the race is her special and sole prerogative. Without her care, the race
would be extinct." "Woman is an incarnation of Ahimsa—infinite love,
which means infinite capacity for suffering." "If nonviolence is the
law of our being, the future is with women." Therefore Gandhiji advises
women to transfer their love to humanity, consider spiritual union as
the ideal of marriage, occupy a proud position by the side of man as
mother, and teach the art of peace to the warring world.
inculcate the above-mentioned principles among the people and to resist
and eradicate evil tendencies in them, Gandhiji used two effective
means, viz. education and Satyagraha. "If we are to reach real peace in
this world," says Gandhiji, "and if we are to wage real war against war,
we shall have to begin with the education of children. We shall then go
from love to love and peace to peace until at last all the corners of
the world are covered by them." But he says: "Our education must be
revolutionized. The brain must be educated through the hands, and the
brain should awaken the soul." "Useful labour," according to him,
"develops a balanced intellect, which presuppses a harmonious growth of
body, mind and soul. Literary education should follow and not precede
the education of the hand." The religion of truth and Ahimsa should be
imparted along with cultural education, especially through the examples
of teachers' lives.
Gandhiji also wanted us to make full use of art, music, and literature
for giving man a fine heart-culture. "There is an art that kills," he
says, "and an art that gives life. True art must be an expression of the
soul and must help the soul to realize its inner Self." "Life is greater
than all art," he observed; and he considered the man whose life came
nearest to perfection as the greatest artist. Noble life was, according
to him, the foundation of art. He advocated the propagation of such art
for giving proper culture to the hearts of all.

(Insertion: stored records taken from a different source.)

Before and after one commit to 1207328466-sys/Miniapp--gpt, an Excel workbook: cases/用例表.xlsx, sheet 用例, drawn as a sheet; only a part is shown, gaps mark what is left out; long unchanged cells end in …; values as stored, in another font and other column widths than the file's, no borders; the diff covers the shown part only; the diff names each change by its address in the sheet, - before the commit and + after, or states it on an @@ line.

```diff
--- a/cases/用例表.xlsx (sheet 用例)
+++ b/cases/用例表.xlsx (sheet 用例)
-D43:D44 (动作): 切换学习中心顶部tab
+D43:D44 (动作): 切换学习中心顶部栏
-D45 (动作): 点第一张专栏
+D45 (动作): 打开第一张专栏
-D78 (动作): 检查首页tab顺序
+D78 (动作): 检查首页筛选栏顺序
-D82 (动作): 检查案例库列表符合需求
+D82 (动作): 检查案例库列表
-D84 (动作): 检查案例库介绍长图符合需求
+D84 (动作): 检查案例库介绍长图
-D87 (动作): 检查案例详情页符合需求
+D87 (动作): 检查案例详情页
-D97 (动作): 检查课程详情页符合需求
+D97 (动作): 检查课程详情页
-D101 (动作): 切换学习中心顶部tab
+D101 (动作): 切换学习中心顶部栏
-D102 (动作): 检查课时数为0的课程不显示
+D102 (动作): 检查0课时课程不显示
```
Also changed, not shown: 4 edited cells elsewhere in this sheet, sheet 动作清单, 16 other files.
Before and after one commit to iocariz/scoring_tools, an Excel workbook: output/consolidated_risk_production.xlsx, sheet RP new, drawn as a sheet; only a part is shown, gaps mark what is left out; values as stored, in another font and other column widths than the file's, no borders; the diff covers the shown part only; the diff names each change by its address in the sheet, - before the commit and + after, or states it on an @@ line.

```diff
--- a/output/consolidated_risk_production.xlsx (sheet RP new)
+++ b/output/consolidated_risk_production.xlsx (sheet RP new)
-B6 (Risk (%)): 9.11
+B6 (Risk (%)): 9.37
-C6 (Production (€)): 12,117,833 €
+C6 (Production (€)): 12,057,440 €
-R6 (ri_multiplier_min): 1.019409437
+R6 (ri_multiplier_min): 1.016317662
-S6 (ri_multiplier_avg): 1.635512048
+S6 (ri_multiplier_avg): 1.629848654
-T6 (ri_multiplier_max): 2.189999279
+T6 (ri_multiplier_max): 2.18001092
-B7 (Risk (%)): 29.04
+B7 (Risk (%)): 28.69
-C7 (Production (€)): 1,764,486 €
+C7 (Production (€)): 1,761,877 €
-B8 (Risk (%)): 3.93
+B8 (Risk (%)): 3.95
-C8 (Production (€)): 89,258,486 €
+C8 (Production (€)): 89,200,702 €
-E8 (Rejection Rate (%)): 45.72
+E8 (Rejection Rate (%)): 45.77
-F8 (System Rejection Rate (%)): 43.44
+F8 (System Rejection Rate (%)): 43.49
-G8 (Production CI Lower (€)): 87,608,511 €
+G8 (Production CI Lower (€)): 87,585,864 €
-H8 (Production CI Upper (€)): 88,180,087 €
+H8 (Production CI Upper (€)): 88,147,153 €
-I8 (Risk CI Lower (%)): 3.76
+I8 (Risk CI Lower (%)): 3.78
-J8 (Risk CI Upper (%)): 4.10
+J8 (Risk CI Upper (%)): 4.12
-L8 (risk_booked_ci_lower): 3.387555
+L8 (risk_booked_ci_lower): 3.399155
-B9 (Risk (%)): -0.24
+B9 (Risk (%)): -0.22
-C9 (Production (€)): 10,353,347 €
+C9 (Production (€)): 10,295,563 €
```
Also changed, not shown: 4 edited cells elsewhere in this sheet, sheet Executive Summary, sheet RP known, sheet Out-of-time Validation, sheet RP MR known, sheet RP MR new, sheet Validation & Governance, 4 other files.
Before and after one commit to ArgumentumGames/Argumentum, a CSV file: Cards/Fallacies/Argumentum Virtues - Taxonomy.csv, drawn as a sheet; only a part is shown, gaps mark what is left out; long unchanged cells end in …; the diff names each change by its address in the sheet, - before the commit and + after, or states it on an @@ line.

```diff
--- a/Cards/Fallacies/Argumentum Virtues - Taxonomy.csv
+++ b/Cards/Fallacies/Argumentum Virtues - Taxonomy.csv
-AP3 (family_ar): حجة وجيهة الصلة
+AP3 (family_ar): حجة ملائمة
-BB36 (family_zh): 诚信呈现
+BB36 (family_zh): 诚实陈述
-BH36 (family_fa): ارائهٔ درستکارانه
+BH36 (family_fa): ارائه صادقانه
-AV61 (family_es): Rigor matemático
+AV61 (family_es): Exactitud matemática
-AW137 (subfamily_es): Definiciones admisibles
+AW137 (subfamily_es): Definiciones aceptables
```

is admitted on all hands that evil exists in this world. It is the real
cause of so much misery here. To Gandhiji, goodness misplaced is evil,
no doubt. Still his soul refused to be satisfied so long as it was a
helpless witness of a single wrong. He also thought that he would never
know God if he did not wrestle with and against evil, even at the cost
of life itself. Hence he found it absolutely necessary to resist and
supplant evil for the spread of peace and goodwill on earth. And the
weapon he devised for this was 'the matchless weapon of Satyagraha'.
Gandhiji called Satyagraha "truth-force, love-force or soul-force". "We
may use this weapon," he says, "in any sphere of life and to get rid of
any grievance. It purifies one who uses it as one against whom it is
used." His Satyagraha presupposes self-discipline, self-control,
self-purification, and a recognized status in the person offering it. It
requires special training. Any Tom, Dick and Harry cannot and should not
use it. "The purer he is and the more he suffers, the quicker the
progress. The purer the suffering, the greater the progress towards
freedom, God, and religion." The spirit of non-violence, which is the
soul of Satyagraha, ought to take the form of purest love, ever fresh—
an ever-gushing spring of life expressing itself in every act. Ill will
cannot stand in its presence. "God is the shield of the nonviolent."
"Non-violence is the summit of bravery—the greatest spiritual force that
mankind has known."
Satyagrahi must never forget," says Gandhiji, "the distinction
between evil and evil doer." He must hate the sin and not the sinner. He
must always try to overcome evil by good, anger by love, untruth by
truth, himsa by Ahimsa. There is no other way of purging the
world of evil. "A Satyagrahi has no power he could call his own. All the
power he may seem to possess is from and of God." "If I could popularize
the use of soul-force," says Gandhiji, "which is but another name of
love-force, in place of brute force, I know I could present you with an
India that could defy the whole world to do its worst." "India is less
in need of steel weapons; it has fought with divine weapons; it can
still do so. . . „ India can win all by soul- force." Such was
Gandhiji's firm faith in the supreme efficacy and value of Satyagraha in
resisting and overcoming evil in life. This, in short, is the nature of
the pathway to peace external chalked out by Gandhiji.